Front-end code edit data
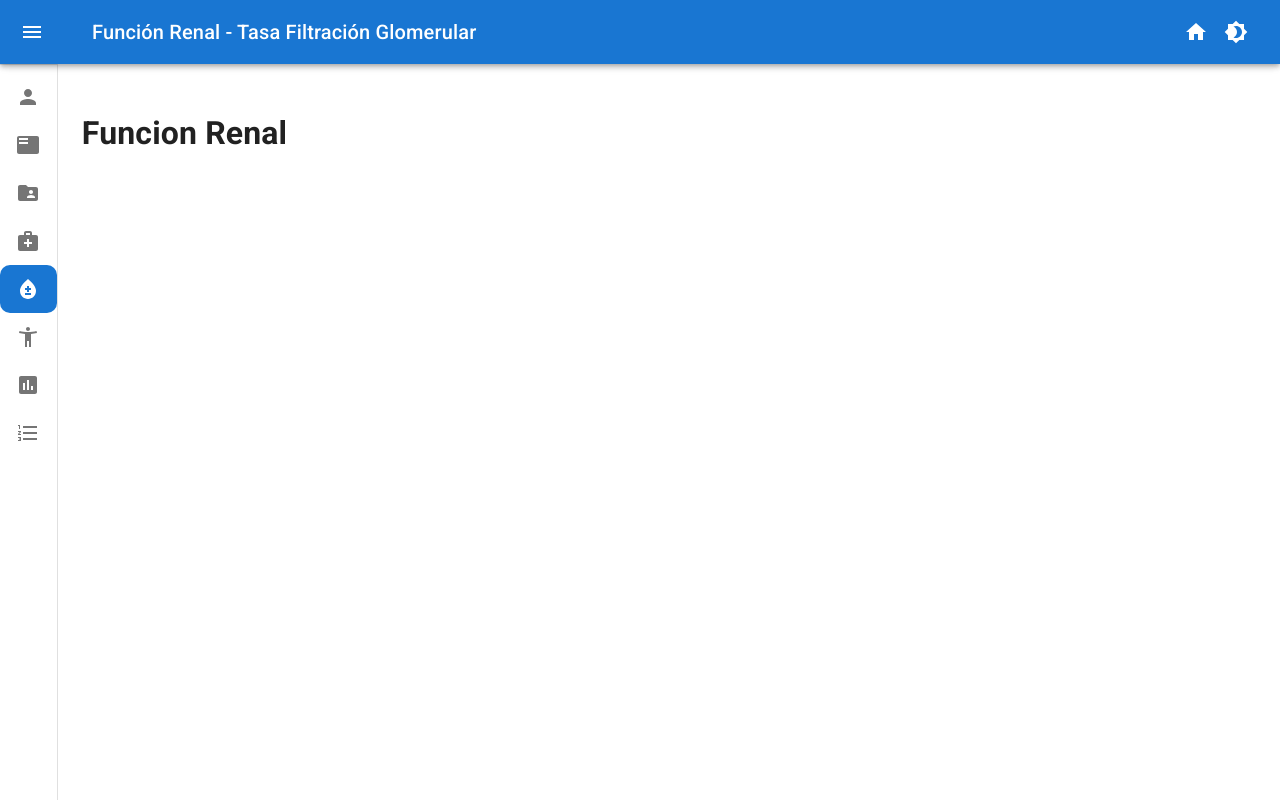
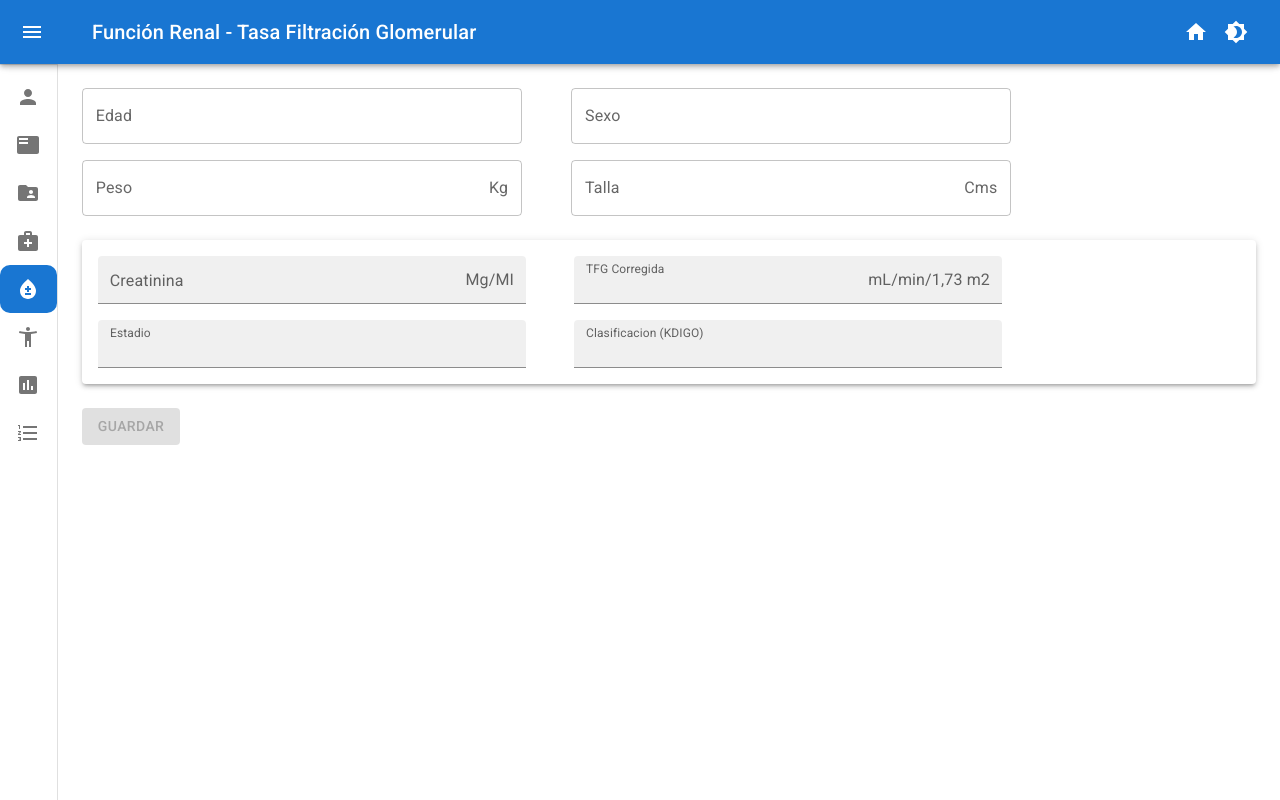
Before and after one commit to jairayafranco/medic-app-next, a Next.js app: page /panel/funcion-renal in a window 1280 px wide. Built offline with nearby package versions, Linux system fonts and the light colour scheme.

Commit message:
Agregado funcion renal

```diff
--- a/helpers/helpers.js
+++ b/helpers/helpers.js
@@ -1,5 +1,5 @@
 import axios from "axios";
-const validFields = ["datosBasicos", "anamnesis", "antecedentes", "signosVitales"];
+const validFields = ["datosBasicos", "anamnesis", "antecedentes", "signosVitales", "funcionRenal"];
 
 export const saveSessionStorageData = (field, data) => {
     const storage = window.sessionStorage.getItem("userData");
@@ -72,3 +72,12 @@ export const updatePaciente = async (currentUserData, newFormikValues, option) =
         return error;
     }
 }
+
+export function calculateAge(birthday) {
+    const birthDate = new Date(birthday).toLocaleDateString();
+    const birthday_arr = birthDate.split("/");
+    const birthday_date = new Date(birthday_arr[2], birthday_arr[1] - 1, birthday_arr[0]);
+    const ageDifMs = Date.now() - birthday_date.getTime();
+    const ageDate = new Date(ageDifMs);
+    return Math.abs(ageDate.getUTCFullYear() - 1970);
+}
--- a/pages/panel/funcion-renal.jsx
+++ b/pages/panel/funcion-renal.jsx
@@ -1,7 +1,123 @@
+import TextField from '@mui/material/TextField';
+import Button from '@mui/material/Button';
+import ButtonGroup from '@mui/material/ButtonGroup';
+import Grid from '@mui/material/Grid';
+import Paper from '@mui/material/Paper';
+import InputAdornment from '@mui/material/InputAdornment';
+import { useEffect } from 'react'
+import { useFormik } from 'formik';
+import { funcionRenalSchema } from '../../schemas/schemas';
+import { AppContext } from '../../context/AppContext';
+import { saveSessionStorageData, getSessionStorageData, updatePaciente, moduleCompleted, calculateAge } from '../../helpers/helpers';
+import axios from 'axios';
+
 export default function FuncionRenal() {
+    const { notifyHandler, backdropHandler } = AppContext();
+
+    useEffect(() => {
+        // const data = getSessionStorageData('funcionRenal');
+        // if (data) {
+        //     formik.setValues(data);
+        // }
+
+        const paciente = getSessionStorageData("");
+        if (paciente) {
+            const { fechaNacimiento, genero } = paciente.datosBasicos;
+            const { peso, talla } = paciente.signosVitales;
+            const edad = calculateAge(fechaNacimiento);
+
+            formik.setFieldValue('edad', edad);
+            formik.setFieldValue('sexo', genero);
+            formik.setFieldValue('peso', peso);
+            formik.setFieldValue('talla', talla);
+        }
+
+    }, []);
+
+    const campos = [
+        {
+            group: 1, fields: [
+                { name: 'Edad', property: 'edad', unit: '', readOnly: true, variant: 'outlined' },
+                { name: 'Sexo', property: 'sexo', unit: '', readOnly: true, variant: 'outlined' },
+                { name: 'Peso', property: 'peso', unit: 'Kg', readOnly: true, variant: 'outlined' },
+                { name: 'Talla', property: 'talla', unit: 'Cms', readOnly: true, variant: 'outlined' },
+            ]
+        },
+        {
+            group: 2, fields: [
+                { name: 'Creatinina', property: 'creatinina', unit: 'Mg/MI', variant: 'filled', size: 'small', type: "number" },
+                { name: 'TFG Corregida', property: 'tfgCorregida', unit: 'mL/min/1,73 m2', readOnly: true, size: 'small', shrink: true, variant: 'filled' },
+                { name: 'Estadio', property: 'estadio', unit: '', readOnly: true, size: 'small', shrink: true, variant: 'filled' },
+                { name: 'Clasificacion (KDIGO)', property: 'clasificacion', unit: '', readOnly: true, size: 'small', shrink: true, variant: 'filled' },
+            ]
+        },
+
+    ];
+
+    const formik = useFormik({
+        initialValues: {
+            ...campos.reduce((acc, curr) => {
+                curr.fields.forEach(field => {
+                    acc[field.property] = '';
+                });
+                return acc;
+            }, {})
+        },
+        validationSchema: funcionRenalSchema,
+        onSubmit: values => {
+            console.log(values);
+        }
+    });
+
     return (
-        <div>
-            <h1>Funcion Renal</h1>
-        </div>
+        <form style={{ display: 'flex', flexWrap: 'wrap', gap: "1.5em" }} onSubmit={formik.handleSubmit} autoComplete="off">
+            {campos.map((campo, index) => (
+                <Container key={index} group={campo.group}>
+                    {campos[index].fields.map((campo, index) => (
+                        <Grid item xs={12} md={5} key={index}>
+                            <TextField
+                                id={campo.name}
+                                name={campo.property}
+                                label={campo.name}
+                                value={formik.values[campo.property]}
+                                onChange={formik.handleChange}
+                                error={formik.touched[campo.property] && Boolean(formik.errors[campo.property])}
+                                helperText={formik.touched[campo.property] && formik.errors[campo.property]}
+                                InputProps={{
+                                    readOnly: campo.readOnly,
+                                    endAdornment: <InputAdornment position="end">{campo.unit}</InputAdornment>,
+                                }}
+                                size={campo.size}
+                                InputLabelProps={{
+                                    shrink: campo.shrink,
+                                }}
+                                style={{ width: '90%' }}
+                                variant={campo.variant}
+                                type={campo.type}
+                            />
+                        </Grid>
+                    ))}
+                </Container>
+            ))}
+            <Button variant="contained" color="primary" type="submit" disabled={!moduleCompleted("signosVitales")}>
+                Guardar
+            </Button>
+        </form>
     );
 }
+
+const Container = ({ group, children }) => {
+    return (
+        group === 1 ? (
+            <Grid container rowSpacing={2}>
+                {children}
+            </Grid>
+        ) : (
+            <Paper elevation={3} sx={{ p: 2, width: '100%' }}>
+                <Grid container rowSpacing={2}>
+                    {children}
+                </Grid>
+            </Paper>
+        )
+    );
+}
--- a/schemas/schemas.js
+++ b/schemas/schemas.js
@@ -58,7 +58,6 @@ export const antecedentesSchema = yup.object({
 export const signosVitalesSchema = yup.object({
     tensionArterialSistolica: yup.number().required("Tension Arterial Sistolica requerida"),
     tensionArterialDiastolica: yup.number().required("Tension Arterial Diastolica requerida"),
-    // tensionArterialMedia: yup.number().required("Tension Arterial Media requerida"),
     frecuenciaCardiaca: yup.number().required("Frecuencia Cardiaca requerida"),
     frecuenciaRespiratoria: yup.number().required("Frecuencia Respiratoria requerida"),
     saturacionO2: yup.number().required("Saturacion de O2 requerida"),
@@ -66,8 +65,8 @@ export const signosVitalesSchema = yup.object({
     pAbdominal: yup.number().required("P. Abdominal requerido"),
     peso: yup.number().required("Peso requerido"),
     talla: yup.number().required("Talla requerida"),
-    // imc: yup.number().required("Indice de Masa Corporal requerido"),
-    // interpretacion: yup.string().required("Interpretacion requerida"),
-    // pesoMinimo: yup.number().required("Peso Minimo requerido"),
-    // pesoMaximo: yup.number().required("Peso Maximo requerido"),
 });
+
+export const funcionRenalSchema = yup.object({
+    creatinina: yup.number().required("Creatinina requerida"),
+});
```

(Work instruction) Every line above that includes the word "export" must appear in the answer.

(Answer for the task)
 export const saveSessionStorageData = (field, data) => {
@@ -72,3 +72,12 @@ export const updatePaciente = async (currentUserData, newFormikValues, option) =
+export function calculateAge(birthday) {
 export default function FuncionRenal() {
@@ -58,7 +58,6 @@ export const antecedentesSchema = yup.object({
 export const signosVitalesSchema = yup.object({
@@ -66,8 +65,8 @@ export const signosVitalesSchema = yup.object({
+export const funcionRenalSchema = yup.object({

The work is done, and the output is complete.